The memorial service in Wat Ounalom.
My day started early. The cremation service started at 4PM (a day long chanting service transitioned seamlessly into the cremation service) but expecting large crowds and chaotic checkpoints I left my hotel at 9:30AM. By my standards, I packed very light for the cremation. Two Canon 5D series bodies, my 24mm f1.4 lens, 50mm f1.2 lens, 100mm f2 lens and 200mm f2.8 lens. I also packed a 1.4X teleconverter, a Canon 430EX II flash and a lot of compact flash cards. I carried everything in a ThinkTank Hubba Hubba Hiney belt bag.
The checkpoint into the cremation area was packed and Cambodian security officials weren't allowing people to go past their checkpoint. So I did what many of the Cambodians did - walked down the fence line and climbed over the barricades. Once inside, I photographed a few people praying at shrines or waiting for the service to start. Many of the businesses inside the perimeter were closed.
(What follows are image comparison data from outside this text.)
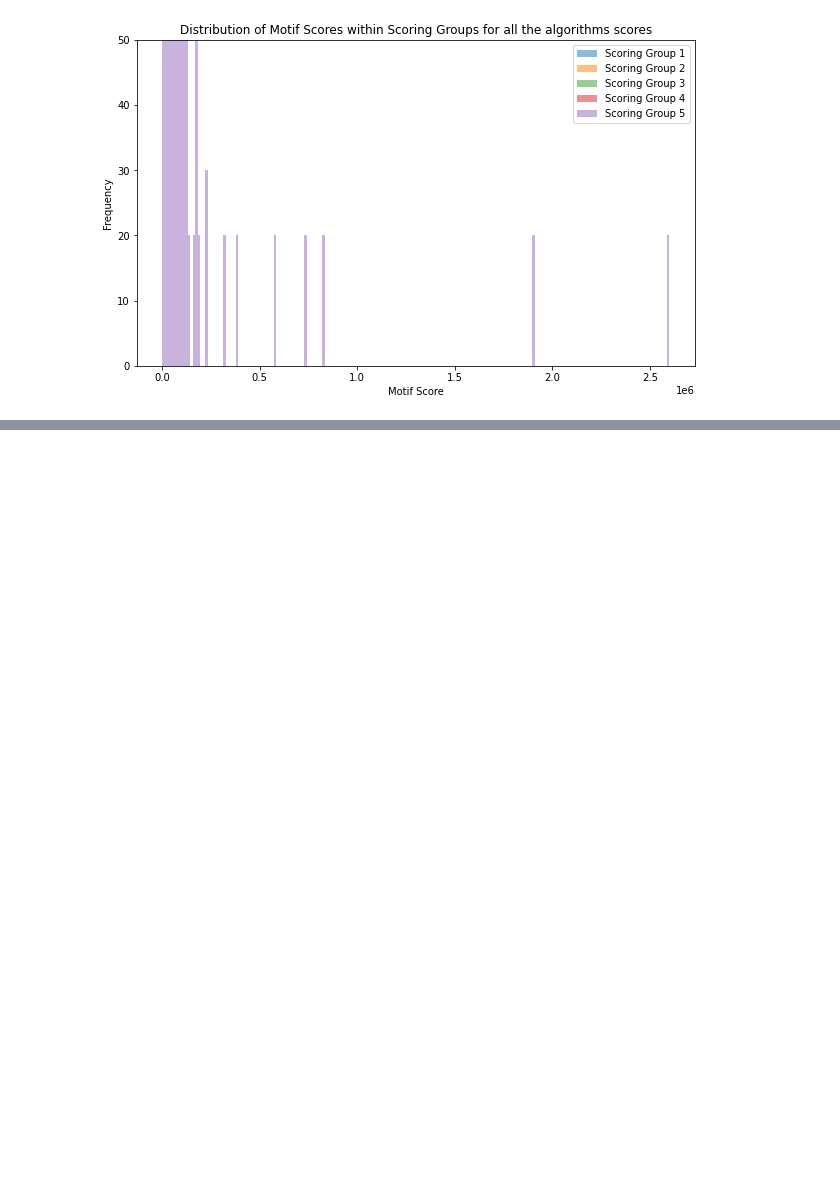
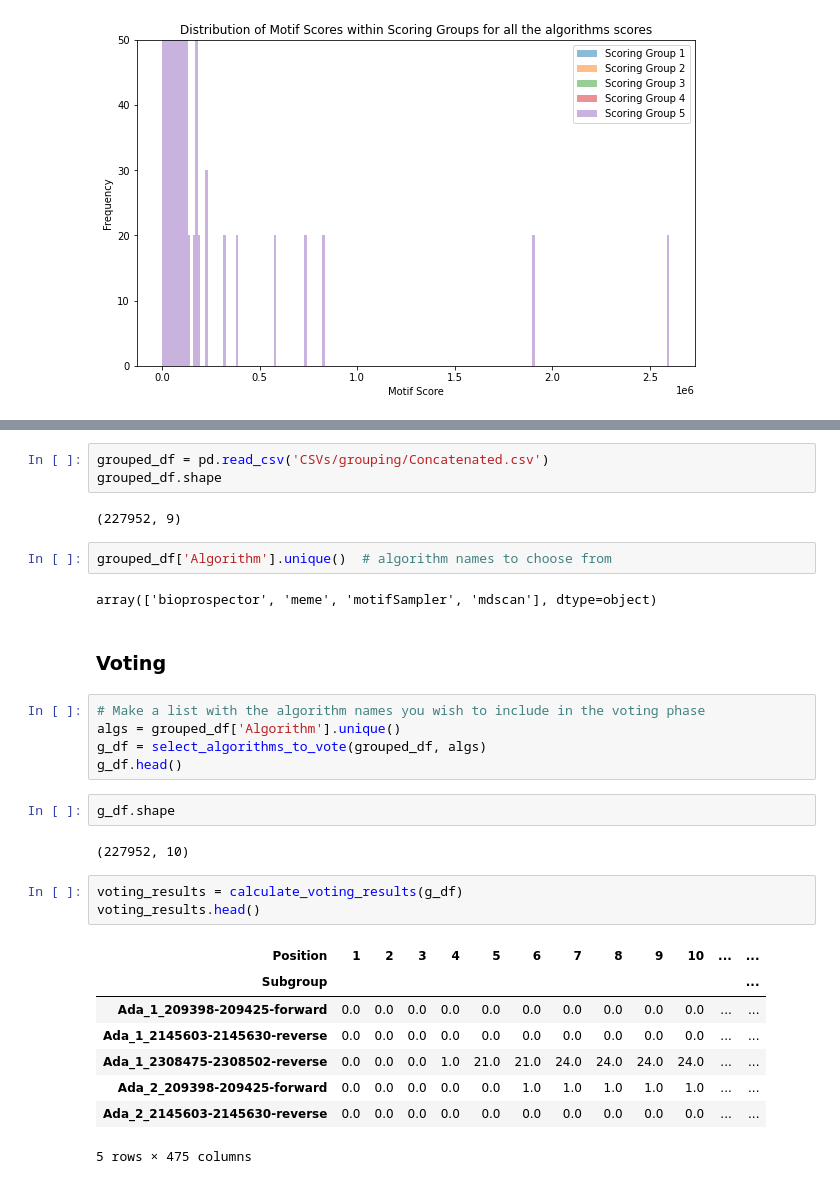
Before and after one commit to SpyrosAlvanakis/Molecular_Algorithms_project, a Jupyter notebook: Run_EMD_Pipeline.ipynb, the cells around one changed output, grey strips where cells are left out. Drawn from its saved outputs; the diff is of its cells as text; blank space fills up the shorter version.

```diff
--- a/Run_EMD_Pipeline.ipynb
+++ b/Run_EMD_Pipeline.ipynb
@@ -198,0 +203,32 @@ plt.show()
+# %%
+grouped_df = pd.read_csv('CSVs/grouping/Concatenated.csv')
+grouped_df.shape
+# %% [output]
+(227952, 9)
+# %%
+grouped_df['Algorithm'].unique()  # algorithm names to choose from
+# %% [output]
+array(['bioprospector', 'meme', 'motifSampler', 'mdscan'], dtype=object)
+# %% [markdown]
+### Voting
+# %%
+# Make a list with the algorithm names you wish to include in the voting phase
+algs = grouped_df['Algorithm'].unique()
+g_df = select_algorithms_to_vote(grouped_df, algs)
+g_df.head()
+# %%
+g_df.shape
+# %% [output]
+(227952, 10)
+# %%
+voting_results = calculate_voting_results(g_df)
+voting_results.head()
+# %% [output]
+| Position | 1 | 2 | 3 | 4 | 5 | 6 | 7 | 8 | 9 | 10 | ... | ... |
+| Subgroup |  |  |  |  |  |  |  |  |  |  |  | ... |
+| Ada_1_209398-209425-forward | 0.0 | 0.0 | 0.0 | 0.0 | 0.0 | 0.0 | 0.0 | 0.0 | 0.0 | 0.0 | ... | ... |
+| Ada_1_2145603-2145630-reverse | 0.0 | 0.0 | 0.0 | 0.0 | 0.0 | 0.0 | 0.0 | 0.0 | 0.0 | 0.0 | ... | ... |
+| Ada_1_2308475-2308502-reverse | 0.0 | 0.0 | 0.0 | 1.0 | 21.0 | 21.0 | 24.0 | 24.0 | 24.0 | 24.0 | ... | ... |
+| Ada_2_209398-209425-forward | 0.0 | 0.0 | 0.0 | 0.0 | 0.0 | 1.0 | 1.0 | 1.0 | 1.0 | 1.0 | ... | ... |
+| Ada_2_2145603-2145630-reverse | 0.0 | 0.0 | 0.0 | 0.0 | 0.0 | 0.0 | 0.0 | 0.0 | 0.0 | 0.0 | ... | ... |
+5 rows × 475 columns
```
Also changed, not shown: parts of 11 cells of this notebook, 1 other file.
Only restaurants catering to foreign tourists were officially allowed to stay open. The police walked up and down the streets ordering the few businesses that tried to stay open to close.
I tried not to photograph too much early in the day. The main event was the King-Father's cremation and I had already photographed a lot of people praying and mourning.
Early in the afternoon, I walked down to Wat Ounalom, one of the most important Buddhist temples in Cambodia, and photographed people at a service honoring the King. The service was in the main prayer hall of the temple and it was completely packed. People had spilled out of the prayer hall and were sitting on the ground around the temple listening to monks chant and talk about their revered King-Father.
Then I went back to the cremation venue and photographed people sitting in the alleys and around the museum. As the afternoon went on, foreign dignitaries, Buddhist monks and Cambodian government officials arrived. Their arrivals were low key affairs. There was no red carpet experience. People got out of the cars and walked silently into the crematorium.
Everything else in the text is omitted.